◆ ABOUT THIS EXERCISE ◆
As the answer, give a copy of each line below that includes the word "QGridLayout".

◆ DATA FOR THIS TASK ◆
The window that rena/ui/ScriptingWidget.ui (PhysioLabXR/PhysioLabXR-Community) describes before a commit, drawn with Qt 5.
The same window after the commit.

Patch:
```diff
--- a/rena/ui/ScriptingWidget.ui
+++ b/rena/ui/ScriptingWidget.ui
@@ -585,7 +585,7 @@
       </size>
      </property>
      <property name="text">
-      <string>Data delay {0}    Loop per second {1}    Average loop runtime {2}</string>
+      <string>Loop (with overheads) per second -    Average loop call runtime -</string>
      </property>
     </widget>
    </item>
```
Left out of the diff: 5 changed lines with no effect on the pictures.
==
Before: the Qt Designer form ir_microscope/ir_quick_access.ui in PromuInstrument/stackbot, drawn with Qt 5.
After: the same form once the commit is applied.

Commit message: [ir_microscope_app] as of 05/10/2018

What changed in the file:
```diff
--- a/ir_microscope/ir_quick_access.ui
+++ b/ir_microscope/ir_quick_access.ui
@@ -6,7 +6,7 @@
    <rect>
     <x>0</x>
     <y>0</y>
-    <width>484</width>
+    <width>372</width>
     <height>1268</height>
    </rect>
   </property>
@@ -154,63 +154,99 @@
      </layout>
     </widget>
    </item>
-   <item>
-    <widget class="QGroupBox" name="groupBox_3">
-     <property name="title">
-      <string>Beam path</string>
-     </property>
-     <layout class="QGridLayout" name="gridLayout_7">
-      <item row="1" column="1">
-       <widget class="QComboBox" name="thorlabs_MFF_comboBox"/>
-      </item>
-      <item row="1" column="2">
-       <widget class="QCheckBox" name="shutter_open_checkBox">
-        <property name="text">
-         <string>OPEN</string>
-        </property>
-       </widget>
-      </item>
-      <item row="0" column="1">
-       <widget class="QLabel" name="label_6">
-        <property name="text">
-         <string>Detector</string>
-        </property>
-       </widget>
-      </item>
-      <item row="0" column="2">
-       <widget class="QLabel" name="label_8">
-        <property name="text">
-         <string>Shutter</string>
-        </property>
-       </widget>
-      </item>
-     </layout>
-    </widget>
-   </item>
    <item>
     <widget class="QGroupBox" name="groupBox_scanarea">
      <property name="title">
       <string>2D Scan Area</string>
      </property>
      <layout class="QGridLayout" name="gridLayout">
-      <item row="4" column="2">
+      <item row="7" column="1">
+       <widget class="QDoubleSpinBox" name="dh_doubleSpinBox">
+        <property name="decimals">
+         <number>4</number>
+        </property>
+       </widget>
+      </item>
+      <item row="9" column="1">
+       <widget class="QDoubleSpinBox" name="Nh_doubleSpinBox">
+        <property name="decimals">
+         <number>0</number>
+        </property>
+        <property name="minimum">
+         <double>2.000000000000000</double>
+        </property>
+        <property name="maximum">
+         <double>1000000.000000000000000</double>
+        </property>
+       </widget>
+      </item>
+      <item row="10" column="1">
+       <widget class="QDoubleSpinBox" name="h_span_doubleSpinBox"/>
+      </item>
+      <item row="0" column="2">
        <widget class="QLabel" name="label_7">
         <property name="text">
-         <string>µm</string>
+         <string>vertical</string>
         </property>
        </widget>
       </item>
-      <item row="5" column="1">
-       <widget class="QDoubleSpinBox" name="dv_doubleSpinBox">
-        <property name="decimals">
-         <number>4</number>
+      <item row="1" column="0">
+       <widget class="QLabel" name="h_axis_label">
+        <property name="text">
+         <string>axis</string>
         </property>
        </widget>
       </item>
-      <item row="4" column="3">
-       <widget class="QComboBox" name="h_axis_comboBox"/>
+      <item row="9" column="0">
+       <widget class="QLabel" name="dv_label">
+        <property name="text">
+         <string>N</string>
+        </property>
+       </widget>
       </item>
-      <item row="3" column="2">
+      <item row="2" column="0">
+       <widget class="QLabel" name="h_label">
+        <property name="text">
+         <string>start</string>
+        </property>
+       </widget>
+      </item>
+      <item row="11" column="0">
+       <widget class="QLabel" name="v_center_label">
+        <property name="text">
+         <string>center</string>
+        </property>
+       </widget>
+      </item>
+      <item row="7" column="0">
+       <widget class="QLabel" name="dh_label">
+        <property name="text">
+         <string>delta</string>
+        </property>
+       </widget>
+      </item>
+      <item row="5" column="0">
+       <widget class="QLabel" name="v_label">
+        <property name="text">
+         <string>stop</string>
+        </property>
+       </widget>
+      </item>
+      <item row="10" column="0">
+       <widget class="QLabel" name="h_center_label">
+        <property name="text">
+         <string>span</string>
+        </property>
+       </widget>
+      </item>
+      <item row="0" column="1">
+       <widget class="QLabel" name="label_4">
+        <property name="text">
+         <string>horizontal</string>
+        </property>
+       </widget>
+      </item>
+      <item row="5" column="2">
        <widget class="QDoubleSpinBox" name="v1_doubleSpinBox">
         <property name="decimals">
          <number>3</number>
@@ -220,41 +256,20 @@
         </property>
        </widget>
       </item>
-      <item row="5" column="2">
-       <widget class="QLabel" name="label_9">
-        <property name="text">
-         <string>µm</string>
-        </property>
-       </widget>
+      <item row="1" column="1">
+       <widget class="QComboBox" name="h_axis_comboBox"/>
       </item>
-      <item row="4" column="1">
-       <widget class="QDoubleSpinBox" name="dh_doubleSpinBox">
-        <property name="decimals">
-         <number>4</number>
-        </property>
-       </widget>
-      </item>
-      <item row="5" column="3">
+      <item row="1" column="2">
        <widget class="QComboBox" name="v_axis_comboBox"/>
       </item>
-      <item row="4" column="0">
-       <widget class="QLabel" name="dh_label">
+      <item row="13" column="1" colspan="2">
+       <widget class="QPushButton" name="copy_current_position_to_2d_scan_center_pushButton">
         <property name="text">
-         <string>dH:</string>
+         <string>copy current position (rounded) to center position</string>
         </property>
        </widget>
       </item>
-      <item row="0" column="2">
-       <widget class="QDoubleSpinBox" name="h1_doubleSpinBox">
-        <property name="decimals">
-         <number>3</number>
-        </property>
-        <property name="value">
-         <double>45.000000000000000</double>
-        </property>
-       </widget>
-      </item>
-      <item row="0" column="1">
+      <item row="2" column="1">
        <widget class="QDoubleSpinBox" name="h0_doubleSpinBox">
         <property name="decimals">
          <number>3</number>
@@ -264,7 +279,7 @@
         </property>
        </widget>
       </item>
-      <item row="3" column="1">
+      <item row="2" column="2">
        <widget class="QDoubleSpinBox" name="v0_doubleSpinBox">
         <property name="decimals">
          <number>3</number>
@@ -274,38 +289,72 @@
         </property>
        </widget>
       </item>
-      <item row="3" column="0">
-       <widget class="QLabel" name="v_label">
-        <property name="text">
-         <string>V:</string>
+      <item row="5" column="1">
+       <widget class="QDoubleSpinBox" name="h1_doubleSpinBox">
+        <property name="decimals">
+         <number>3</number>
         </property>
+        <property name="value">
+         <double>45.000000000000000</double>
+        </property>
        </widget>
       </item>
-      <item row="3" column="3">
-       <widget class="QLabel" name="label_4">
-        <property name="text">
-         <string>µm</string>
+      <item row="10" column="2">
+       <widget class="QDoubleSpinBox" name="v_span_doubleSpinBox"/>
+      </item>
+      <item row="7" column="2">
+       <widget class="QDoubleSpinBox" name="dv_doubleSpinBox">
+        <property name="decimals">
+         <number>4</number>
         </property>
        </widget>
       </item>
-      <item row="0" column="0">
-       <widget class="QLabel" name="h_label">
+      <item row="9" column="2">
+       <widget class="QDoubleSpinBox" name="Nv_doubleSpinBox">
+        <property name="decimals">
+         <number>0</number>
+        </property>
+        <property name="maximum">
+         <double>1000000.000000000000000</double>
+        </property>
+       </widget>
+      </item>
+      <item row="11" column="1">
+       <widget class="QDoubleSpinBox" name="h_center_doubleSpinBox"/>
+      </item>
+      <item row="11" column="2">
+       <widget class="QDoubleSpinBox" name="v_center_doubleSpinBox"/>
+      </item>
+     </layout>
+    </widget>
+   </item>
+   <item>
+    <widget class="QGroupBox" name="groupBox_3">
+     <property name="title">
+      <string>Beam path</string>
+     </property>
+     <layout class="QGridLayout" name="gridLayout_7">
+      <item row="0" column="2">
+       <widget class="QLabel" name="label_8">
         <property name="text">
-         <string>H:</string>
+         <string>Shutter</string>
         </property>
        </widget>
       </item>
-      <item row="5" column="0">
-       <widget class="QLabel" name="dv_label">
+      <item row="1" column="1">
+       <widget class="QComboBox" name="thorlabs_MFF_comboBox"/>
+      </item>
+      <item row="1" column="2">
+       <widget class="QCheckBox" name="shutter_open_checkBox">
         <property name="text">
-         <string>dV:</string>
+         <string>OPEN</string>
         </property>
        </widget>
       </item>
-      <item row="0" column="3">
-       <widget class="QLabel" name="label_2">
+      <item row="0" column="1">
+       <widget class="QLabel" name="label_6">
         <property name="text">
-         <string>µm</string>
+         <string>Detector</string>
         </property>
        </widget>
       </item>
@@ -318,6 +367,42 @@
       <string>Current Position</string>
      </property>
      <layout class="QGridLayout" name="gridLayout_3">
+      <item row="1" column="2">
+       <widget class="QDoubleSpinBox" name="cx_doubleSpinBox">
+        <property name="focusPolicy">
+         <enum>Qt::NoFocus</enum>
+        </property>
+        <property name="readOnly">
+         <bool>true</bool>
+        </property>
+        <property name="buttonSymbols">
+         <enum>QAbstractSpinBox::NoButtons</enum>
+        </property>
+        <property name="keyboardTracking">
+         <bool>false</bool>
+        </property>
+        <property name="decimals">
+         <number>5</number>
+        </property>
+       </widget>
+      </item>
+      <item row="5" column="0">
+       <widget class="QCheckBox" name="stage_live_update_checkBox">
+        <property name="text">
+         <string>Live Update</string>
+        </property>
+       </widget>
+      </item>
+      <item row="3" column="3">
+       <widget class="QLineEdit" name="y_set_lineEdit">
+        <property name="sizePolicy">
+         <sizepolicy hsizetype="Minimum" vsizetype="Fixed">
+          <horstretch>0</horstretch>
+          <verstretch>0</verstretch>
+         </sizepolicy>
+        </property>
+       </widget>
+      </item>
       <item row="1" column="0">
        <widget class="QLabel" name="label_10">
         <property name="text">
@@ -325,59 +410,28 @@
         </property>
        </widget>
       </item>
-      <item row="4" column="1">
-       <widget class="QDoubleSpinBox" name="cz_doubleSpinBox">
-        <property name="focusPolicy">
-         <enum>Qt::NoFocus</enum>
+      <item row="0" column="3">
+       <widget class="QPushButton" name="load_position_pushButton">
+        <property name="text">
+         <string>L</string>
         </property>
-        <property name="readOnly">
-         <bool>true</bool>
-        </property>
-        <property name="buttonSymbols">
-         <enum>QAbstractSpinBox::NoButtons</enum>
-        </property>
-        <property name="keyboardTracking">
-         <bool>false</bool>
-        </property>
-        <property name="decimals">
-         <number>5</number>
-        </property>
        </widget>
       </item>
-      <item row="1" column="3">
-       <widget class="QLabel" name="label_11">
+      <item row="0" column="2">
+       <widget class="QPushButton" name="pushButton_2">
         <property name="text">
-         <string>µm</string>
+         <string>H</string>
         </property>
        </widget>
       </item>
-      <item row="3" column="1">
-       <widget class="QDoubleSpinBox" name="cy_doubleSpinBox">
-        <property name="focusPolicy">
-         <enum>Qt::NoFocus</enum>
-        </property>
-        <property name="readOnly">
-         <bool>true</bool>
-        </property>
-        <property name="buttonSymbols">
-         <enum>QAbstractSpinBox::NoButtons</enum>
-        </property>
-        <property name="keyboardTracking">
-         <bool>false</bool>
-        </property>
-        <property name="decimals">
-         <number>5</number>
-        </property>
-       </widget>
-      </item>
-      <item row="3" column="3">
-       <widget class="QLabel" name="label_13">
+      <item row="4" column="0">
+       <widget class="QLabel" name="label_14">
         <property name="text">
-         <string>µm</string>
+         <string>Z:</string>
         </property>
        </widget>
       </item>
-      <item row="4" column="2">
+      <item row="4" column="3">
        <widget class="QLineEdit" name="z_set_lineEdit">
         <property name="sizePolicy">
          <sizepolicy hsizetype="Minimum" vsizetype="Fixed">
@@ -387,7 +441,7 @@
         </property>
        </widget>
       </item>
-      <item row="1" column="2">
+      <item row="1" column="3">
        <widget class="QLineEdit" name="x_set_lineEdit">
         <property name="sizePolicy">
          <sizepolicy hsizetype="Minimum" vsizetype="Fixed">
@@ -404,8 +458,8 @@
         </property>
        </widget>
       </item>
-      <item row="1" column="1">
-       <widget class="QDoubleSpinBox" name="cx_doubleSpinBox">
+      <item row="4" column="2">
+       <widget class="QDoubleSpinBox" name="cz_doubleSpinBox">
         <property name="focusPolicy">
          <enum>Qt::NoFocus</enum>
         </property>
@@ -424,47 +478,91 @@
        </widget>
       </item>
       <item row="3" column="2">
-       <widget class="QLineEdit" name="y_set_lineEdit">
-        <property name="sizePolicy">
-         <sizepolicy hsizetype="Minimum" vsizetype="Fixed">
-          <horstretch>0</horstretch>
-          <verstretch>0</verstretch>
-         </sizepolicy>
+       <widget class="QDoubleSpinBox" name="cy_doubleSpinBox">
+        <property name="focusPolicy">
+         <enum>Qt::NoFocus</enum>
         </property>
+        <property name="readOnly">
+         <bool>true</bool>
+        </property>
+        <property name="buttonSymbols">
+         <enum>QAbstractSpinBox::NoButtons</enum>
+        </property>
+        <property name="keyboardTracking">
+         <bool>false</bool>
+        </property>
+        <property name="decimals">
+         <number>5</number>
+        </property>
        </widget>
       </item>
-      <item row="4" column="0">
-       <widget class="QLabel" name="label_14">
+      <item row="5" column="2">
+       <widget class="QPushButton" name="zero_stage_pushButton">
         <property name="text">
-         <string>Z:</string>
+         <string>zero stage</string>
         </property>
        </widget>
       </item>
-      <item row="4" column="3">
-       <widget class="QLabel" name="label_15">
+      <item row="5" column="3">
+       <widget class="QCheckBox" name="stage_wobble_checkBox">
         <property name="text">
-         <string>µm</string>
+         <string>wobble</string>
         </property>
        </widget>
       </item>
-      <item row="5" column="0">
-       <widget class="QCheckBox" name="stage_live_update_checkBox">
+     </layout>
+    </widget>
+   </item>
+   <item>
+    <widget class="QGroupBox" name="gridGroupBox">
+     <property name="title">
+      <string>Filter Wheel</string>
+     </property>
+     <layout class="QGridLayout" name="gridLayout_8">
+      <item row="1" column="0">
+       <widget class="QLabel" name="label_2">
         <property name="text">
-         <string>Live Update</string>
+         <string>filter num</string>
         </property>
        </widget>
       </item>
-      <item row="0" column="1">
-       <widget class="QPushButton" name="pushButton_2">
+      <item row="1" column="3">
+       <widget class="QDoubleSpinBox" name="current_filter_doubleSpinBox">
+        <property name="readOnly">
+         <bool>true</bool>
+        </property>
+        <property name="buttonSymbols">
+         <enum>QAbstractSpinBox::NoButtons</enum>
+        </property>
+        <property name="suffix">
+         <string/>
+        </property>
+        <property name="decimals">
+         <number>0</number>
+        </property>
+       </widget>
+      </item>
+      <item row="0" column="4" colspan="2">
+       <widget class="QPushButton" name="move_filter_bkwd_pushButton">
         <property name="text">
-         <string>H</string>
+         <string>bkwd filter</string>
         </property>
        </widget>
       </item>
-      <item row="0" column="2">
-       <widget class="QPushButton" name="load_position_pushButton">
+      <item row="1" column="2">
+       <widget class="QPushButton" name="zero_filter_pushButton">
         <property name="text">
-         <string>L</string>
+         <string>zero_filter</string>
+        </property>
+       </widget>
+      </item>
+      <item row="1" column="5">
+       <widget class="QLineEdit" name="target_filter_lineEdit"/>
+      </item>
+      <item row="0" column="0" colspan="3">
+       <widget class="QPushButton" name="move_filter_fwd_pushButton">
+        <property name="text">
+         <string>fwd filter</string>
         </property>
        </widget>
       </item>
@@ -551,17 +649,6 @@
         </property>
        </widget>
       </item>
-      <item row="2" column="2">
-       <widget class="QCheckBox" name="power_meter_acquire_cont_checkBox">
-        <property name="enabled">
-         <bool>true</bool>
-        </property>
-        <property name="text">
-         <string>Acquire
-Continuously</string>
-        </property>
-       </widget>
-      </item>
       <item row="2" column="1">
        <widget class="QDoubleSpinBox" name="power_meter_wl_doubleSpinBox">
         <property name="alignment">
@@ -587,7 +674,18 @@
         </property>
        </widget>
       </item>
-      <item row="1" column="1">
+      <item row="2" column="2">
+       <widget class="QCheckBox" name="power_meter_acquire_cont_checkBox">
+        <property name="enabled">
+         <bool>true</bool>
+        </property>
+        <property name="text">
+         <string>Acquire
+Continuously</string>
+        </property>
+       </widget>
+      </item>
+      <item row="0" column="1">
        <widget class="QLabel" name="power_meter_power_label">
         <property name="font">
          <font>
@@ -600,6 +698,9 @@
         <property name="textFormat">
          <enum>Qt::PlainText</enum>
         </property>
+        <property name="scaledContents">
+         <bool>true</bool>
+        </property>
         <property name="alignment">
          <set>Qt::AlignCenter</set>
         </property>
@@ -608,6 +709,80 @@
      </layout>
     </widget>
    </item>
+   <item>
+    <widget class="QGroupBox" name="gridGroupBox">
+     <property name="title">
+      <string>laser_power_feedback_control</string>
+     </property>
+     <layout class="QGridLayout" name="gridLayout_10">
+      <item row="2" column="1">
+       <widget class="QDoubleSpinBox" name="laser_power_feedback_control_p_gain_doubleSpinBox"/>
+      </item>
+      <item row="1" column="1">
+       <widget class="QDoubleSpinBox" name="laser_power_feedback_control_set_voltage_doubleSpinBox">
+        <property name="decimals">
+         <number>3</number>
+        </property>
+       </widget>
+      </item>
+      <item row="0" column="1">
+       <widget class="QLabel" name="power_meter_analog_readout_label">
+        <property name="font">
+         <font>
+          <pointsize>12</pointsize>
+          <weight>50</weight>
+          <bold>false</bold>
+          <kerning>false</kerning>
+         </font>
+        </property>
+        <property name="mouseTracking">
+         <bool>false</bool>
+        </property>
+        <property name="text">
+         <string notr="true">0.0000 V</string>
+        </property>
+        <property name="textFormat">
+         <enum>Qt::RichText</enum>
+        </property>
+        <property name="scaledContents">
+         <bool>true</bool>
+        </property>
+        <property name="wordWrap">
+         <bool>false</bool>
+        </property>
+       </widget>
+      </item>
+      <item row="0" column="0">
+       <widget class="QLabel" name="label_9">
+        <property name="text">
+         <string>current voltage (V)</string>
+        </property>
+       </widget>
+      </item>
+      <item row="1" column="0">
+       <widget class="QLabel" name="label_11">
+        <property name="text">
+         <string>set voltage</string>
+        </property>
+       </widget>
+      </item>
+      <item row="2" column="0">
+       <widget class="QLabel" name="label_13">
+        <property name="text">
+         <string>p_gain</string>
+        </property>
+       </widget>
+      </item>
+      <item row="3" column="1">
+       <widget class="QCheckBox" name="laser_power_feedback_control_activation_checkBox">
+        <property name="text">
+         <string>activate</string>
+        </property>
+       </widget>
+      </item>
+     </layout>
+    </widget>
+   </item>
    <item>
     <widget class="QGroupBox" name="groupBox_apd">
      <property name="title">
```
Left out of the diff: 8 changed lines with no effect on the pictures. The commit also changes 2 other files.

◆ YOUR RESPONSE ◆
-     <layout class="QGridLayout" name="gridLayout_7">
      <layout class="QGridLayout" name="gridLayout">
+     <layout class="QGridLayout" name="gridLayout_7">
      <layout class="QGridLayout" name="gridLayout_3">
+     <layout class="QGridLayout" name="gridLayout_8">
+     <layout class="QGridLayout" name="gridLayout_10">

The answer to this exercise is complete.